The Friends of the Great Swamp
of southeastern New York State

Trees and Plants of The Great Swamp

The under layer of The Swamp consists mostly of limestone and marble rather than the schist and gneiss that is the foundation layer of most of Putnam and Westchester Counties. The Swamp, therefore, is lower in acidity, which influences the types of plants and trees that are found in The Swamp.

The Red Maple Swamp Forest

The Red Maple Swamp Forest in the Patterson section of the Great Swamp encompasses 1,858 acres, the largest red maple hardwood font in New York State. Red Maples dominate, of course but the understory vegetation is often dense. Shrubs such as silky dogwood, spicebush and sweetpepper bush abound. Ferris and skunk cabbage carpet the ground level.

This section of the Swamp is the most important area for breeding binds. A least 90 species of birds breed within the Swamp. Many of these are area sensitive. They are affected by the width of the forest corridor. They need wide areas of undisturbed forest to breed successfully. Areas at least 500 meters wide are preferred. If forested areas are narrow, these birds can not successfully raise young due to predation from other more aggressive birds like jays, crows and cowbirds or from raccoons feral cats. These predators are usually found in areas adjacent to the swamp but do not venture too far within it.

This section of Swamp is home to many other creatures as well. Mammals found here include the river otter, beaver, opossum, mink and fisher. Wood frogs and other amphibians thrive here as wells as over 58 species of dragonflies and damselflies.

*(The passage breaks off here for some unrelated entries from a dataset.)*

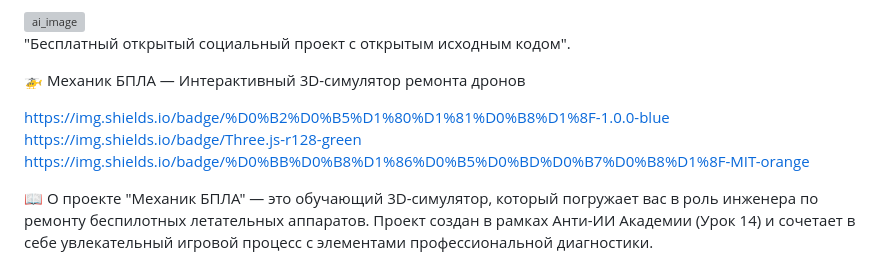
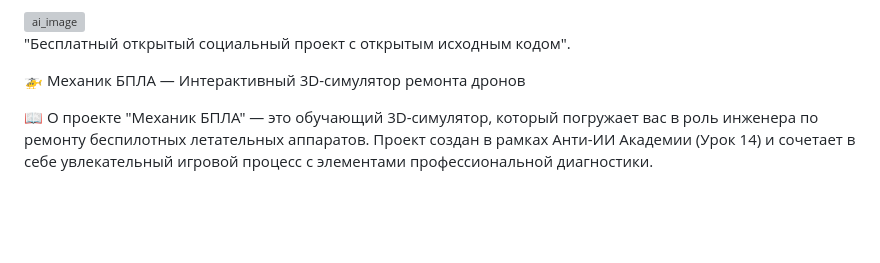
Before and after one commit to ancf-hue/anti-ai-qwen-uav-simulator-lesson--14-, a Markdown page: README.md, the part around the change. Drawn GitHub-style; blank space fills up the shorter version; grey boxes are pictures that could not be loaded.

```diff
--- a/README.md
+++ b/README.md
@@ -10,9 +10,6 @@
 🚁 Механик БПЛА — Интерактивный 3D-симулятор ремонта дронов
 
 
-https://img.shields.io/badge/%D0%B2%D0%B5%D1%80%D1%81%D0%B8%D1%8F-1.0.0-blue
-https://img.shields.io/badge/Three.js-r128-green
-https://img.shields.io/badge/%D0%BB%D0%B8%D1%86%D0%B5%D0%BD%D0%B7%D0%B8%D1%8F-MIT-orange
 
 📖 О проекте
 "Механик БПЛА" — это обучающий 3D-симулятор, который погружает вас в роль инженера по ремонту беспилотных летательных аппаратов. Проект создан в рамках Анти-ИИ Академии (Урок 14) и сочетает в себе увлекательный игровой процесс с элементами профессиональной диагностики.
```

Plants Provide an Important Source of Food

The plants of the Swamp provide year round food for the wildlife of the Swamp. Even in the cold weather of winter, plant material is a critical food source. Many of the songbirds that stay north in the winter congregate in the Swamp. In the wet meadows and the shrub swamp areas they can find many plants with winter seeds as well as shrubs with berries that remain most of the winter. Wetland shrubs like Black Alder provide seeds. Vines of wild grape and bittersweet provide berries, although the grapes are all usually eaten early in the season.

A plant that humans scorn because of the itchy rash it may give us when we unintentionally brush against its leaves, provides an excellent source of berries for wintering birds. The poison ivy is one of the best berry providers for wintering birds.

Food Providing Plants of the Great Swamp
Alder Twig Cattail Loosestrife Poison Ivy
Alder Twig Cattail Loosestrife Poison Ivy